WORK REQUIRED:
In the records below, find each line containing the word "lisäksi" and copy it.

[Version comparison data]
******

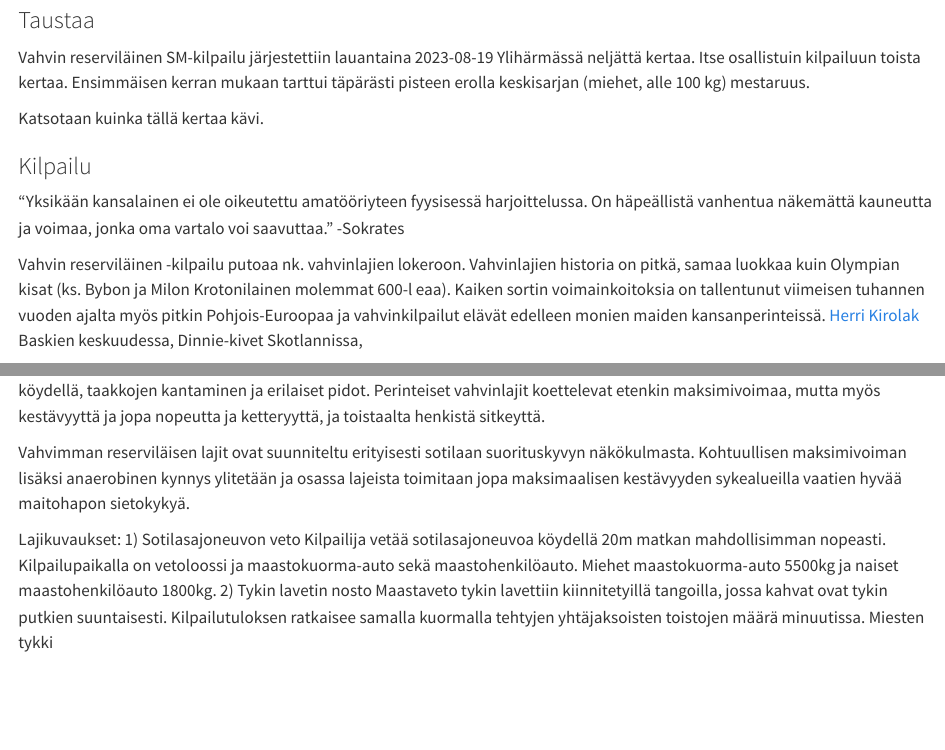
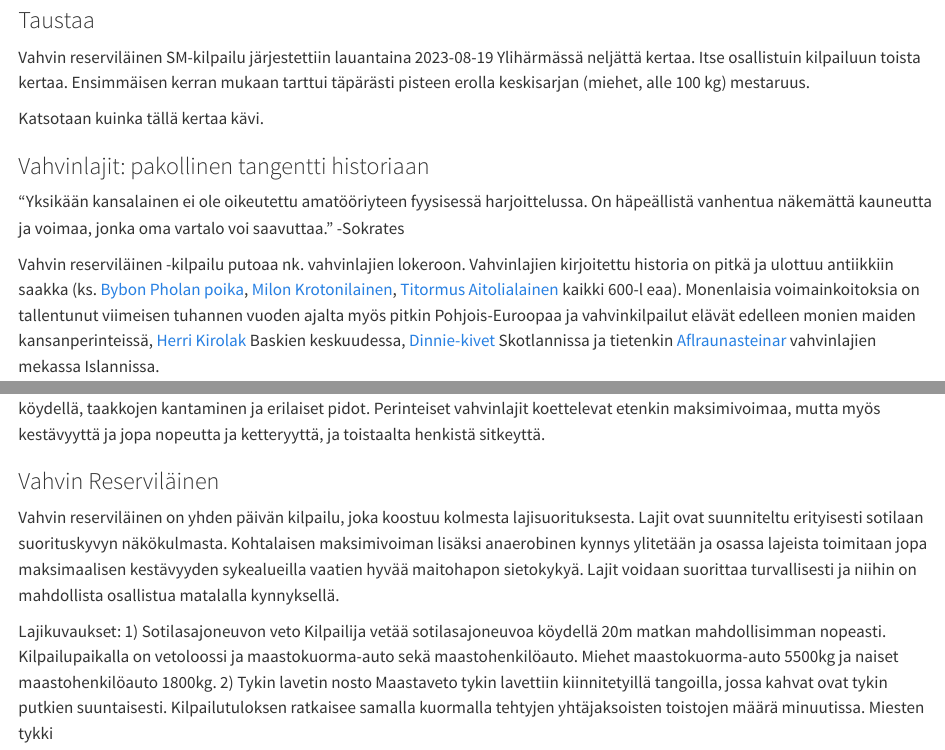
Before and after one commit to mantypet/gangfit, a Quarto document (disseminate/report_vahres23.qmd): the page in a window 1100 px wide, from 170 px down, and a second part further down, joined at a grey line. Rendered offline with R 4.5, knitr and Pandoc in place of Quarto, with nearby package versions.

Commit message:
text edits

```diff
--- a/disseminate/report_vahres23.qmd
+++ b/disseminate/report_vahres23.qmd
@@ -13,8 +13,8 @@ Vahvin reserviläinen SM-kilpailu järjestettiin lauantaina 2023-08-19 Ylihärm
 
 Katsotaan kuinka tällä kertaa kävi.
 
-### Kilpailu
+### Vahvinlajit: pakollinen tangentti historiaan
 
 "Yksikään kansalainen ei ole oikeutettu amatööriyteen fyysisessä harjoittelussa. On häpeällistä vanhentua näkemättä kauneutta ja voimaa, jonka oma vartalo voi saavuttaa." -Sokrates
 
-Vahvin reserviläinen -kilpailu putoaa nk. vahvinlajien lokeroon. Vahvinlajien historia on pitkä, samaa luokkaa kuin Olympian kisat (ks. Bybon ja Milon Krotonilainen molemmat 600-l eaa). Kaiken sortin voimainkoitoksia on tallentunut viimeisen tuhannen vuoden ajalta myös pitkin Pohjois-Euroopaa ja vahvinkilpailut elävät edelleen monien maiden kansanperinteissä. [Herri Kirolak](https://en.wikipedia.org/wiki/Basque_rural_sports) Baskien keskuudessa, Dinnie-kivet Skotlannissa,
+Vahvin reserviläinen -kilpailu putoaa nk. vahvinlajien lokeroon. Vahvinlajien kirjoitettu historia on pitkä ja ulottuu antiikkiin saakka (ks. [Bybon Pholan poika](https://en.wikipedia.org/wiki/Bybon), [Milon Krotonilainen](https://www.britannica.com/biography/Milo-of-Croton), [Titormus Aitolialainen](https://en.wikipedia.org/wiki/Titormus) kaikki 600-l eaa). Monenlaisia voimainkoitoksia on tallentunut viimeisen tuhannen vuoden ajalta myös pitkin Pohjois-Euroopaa ja vahvinkilpailut elävät edelleen monien maiden kansanperinteissä, [Herri Kirolak](https://en.wikipedia.org/wiki/Basque_rural_sports) Baskien keskuudessa, [Dinnie-kivet](https://en.wikipedia.org/wiki/Dinnie_Stones) Skotlannissa ja tietenkin [Aflraunasteinar](https://www.arnastofnun.is/is/greinar/aflraunasteinar) vahvinlajien mekassa Islannissa.
@@ -21,6 +37,8 @@ Vahvin reserviläinen -kilpailu putoaa nk. vahvinlajien lokeroon. Vahvinlajien h
 
 Nykymuodossaan vahvinlajeille tyypillisiä muotoja ovat painavien asioiden nostamisen lisäksi ajoneuvojen/kelkkojen vedot köydellä, taakkojen kantaminen ja erilaiset pidot. Perinteiset vahvinlajit koettelevat etenkin maksimivoimaa, mutta myös kestävyyttä ja jopa nopeutta ja ketteryyttä, ja toistaalta henkistä sitkeyttä.
 
-Vahvimman reserviläisen lajit ovat suunniteltu erityisesti sotilaan suorituskyvyn näkökulmasta. Kohtuullisen maksimivoiman lisäksi anaerobinen kynnys ylitetään ja osassa lajeista toimitaan jopa maksimaalisen kestävyyden sykealueilla vaatien hyvää maitohapon sietokykyä.
+### Vahvin Reserviläinen
+
+Vahvin reserviläinen on yhden päivän kilpailu, joka koostuu kolmesta lajisuorituksesta. Lajit ovat suunniteltu erityisesti sotilaan suorituskyvyn näkökulmasta. Kohtalaisen maksimivoiman lisäksi anaerobinen kynnys ylitetään ja osassa lajeista toimitaan jopa maksimaalisen kestävyyden sykealueilla vaatien hyvää maitohapon sietokykyä. Lajit voidaan suorittaa turvallisesti ja niihin on mahdollista osallistua matalalla kynnyksellä.
 
 Lajikuvaukset: 1) Sotilasajoneuvon veto Kilpailija vetää sotilasajoneuvoa köydellä 20m matkan mahdollisimman nopeasti. Kilpailupaikalla on vetoloossi ja maastokuorma-auto sekä maastohenkilöauto. Miehet maastokuorma-auto 5500kg ja naiset maastohenkilöauto 1800kg. 2) Tykin lavetin nosto Maastaveto tykin lavettiin kiinnitetyillä tangoilla, jossa kahvat ovat tykin putkien suuntaisesti. Kilpailutuloksen ratkaisee samalla kuormalla tehtyjen yhtäjaksoisten toistojen määrä minuutissa. Miesten tykki \[105H61\] kevytsarja 140kg, keskisarja 160kg ja raskassarja 180kg. Naisten tykki \[76K02 SKP\] kevytsarja 100kg, keskisarja 110kg ja raskassarja 120kg. Tykin lavettien painot säädetään lisäpainojen avulla mainittuihin painoihin. 3) Taistelijan pyörä Kilpailija kantaa käsissään vesitäytteisiä sotilaskanistereita kehän muodossa. Kilpailupaikalla on teräsrakenteinen pyörä, johon on kiinnitetty kaksi tai neljä sotilasmallista teräskanisteria. Miehet kantavat kahta paria ja naiset yhtä paria vesitäytteisiä sotilaskanistereita. Miehillä kannettava massa on 100kg ja naisilla 50kg. Kilpailutuloksen ratkaisee yhtäjaksoisesti pisimmälle kannettu taakka. Yksikierros kehässä on 20 metriä.
```
Also changed, not shown: disseminate/report_vahres23.qmd (16 more changed lines).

******

ANSWER TO THIS EXERCISE:
 Nykymuodossaan vahvinlajeille tyypillisiä muotoja ovat painavien asioiden nostamisen lisäksi ajoneuvojen/kelkkojen vedot köydellä, taakkojen kantaminen ja erilaiset pidot. Perinteiset vahvinlajit koettelevat etenkin maksimivoimaa, mutta myös kestävyyttä ja jopa nopeutta ja ketteryyttä, ja toistaalta henkistä sitkeyttä.
-Vahvimman reserviläisen lajit ovat suunniteltu erityisesti sotilaan suorituskyvyn näkökulmasta. Kohtuullisen maksimivoiman lisäksi anaerobinen kynnys ylitetään ja osassa lajeista toimitaan jopa maksimaalisen kestävyyden sykealueilla vaatien hyvää maitohapon sietokykyä.
+Vahvin reserviläinen on yhden päivän kilpailu, joka koostuu kolmesta lajisuorituksesta. Lajit ovat suunniteltu erityisesti sotilaan suorituskyvyn näkökulmasta. Kohtalaisen maksimivoiman lisäksi anaerobinen kynnys ylitetään ja osassa lajeista toimitaan jopa maksimaalisen kestävyyden sykealueilla vaatien hyvää maitohapon sietokykyä. Lajit voidaan suorittaa turvallisesti ja niihin on mahdollista osallistua matalalla kynnyksellä.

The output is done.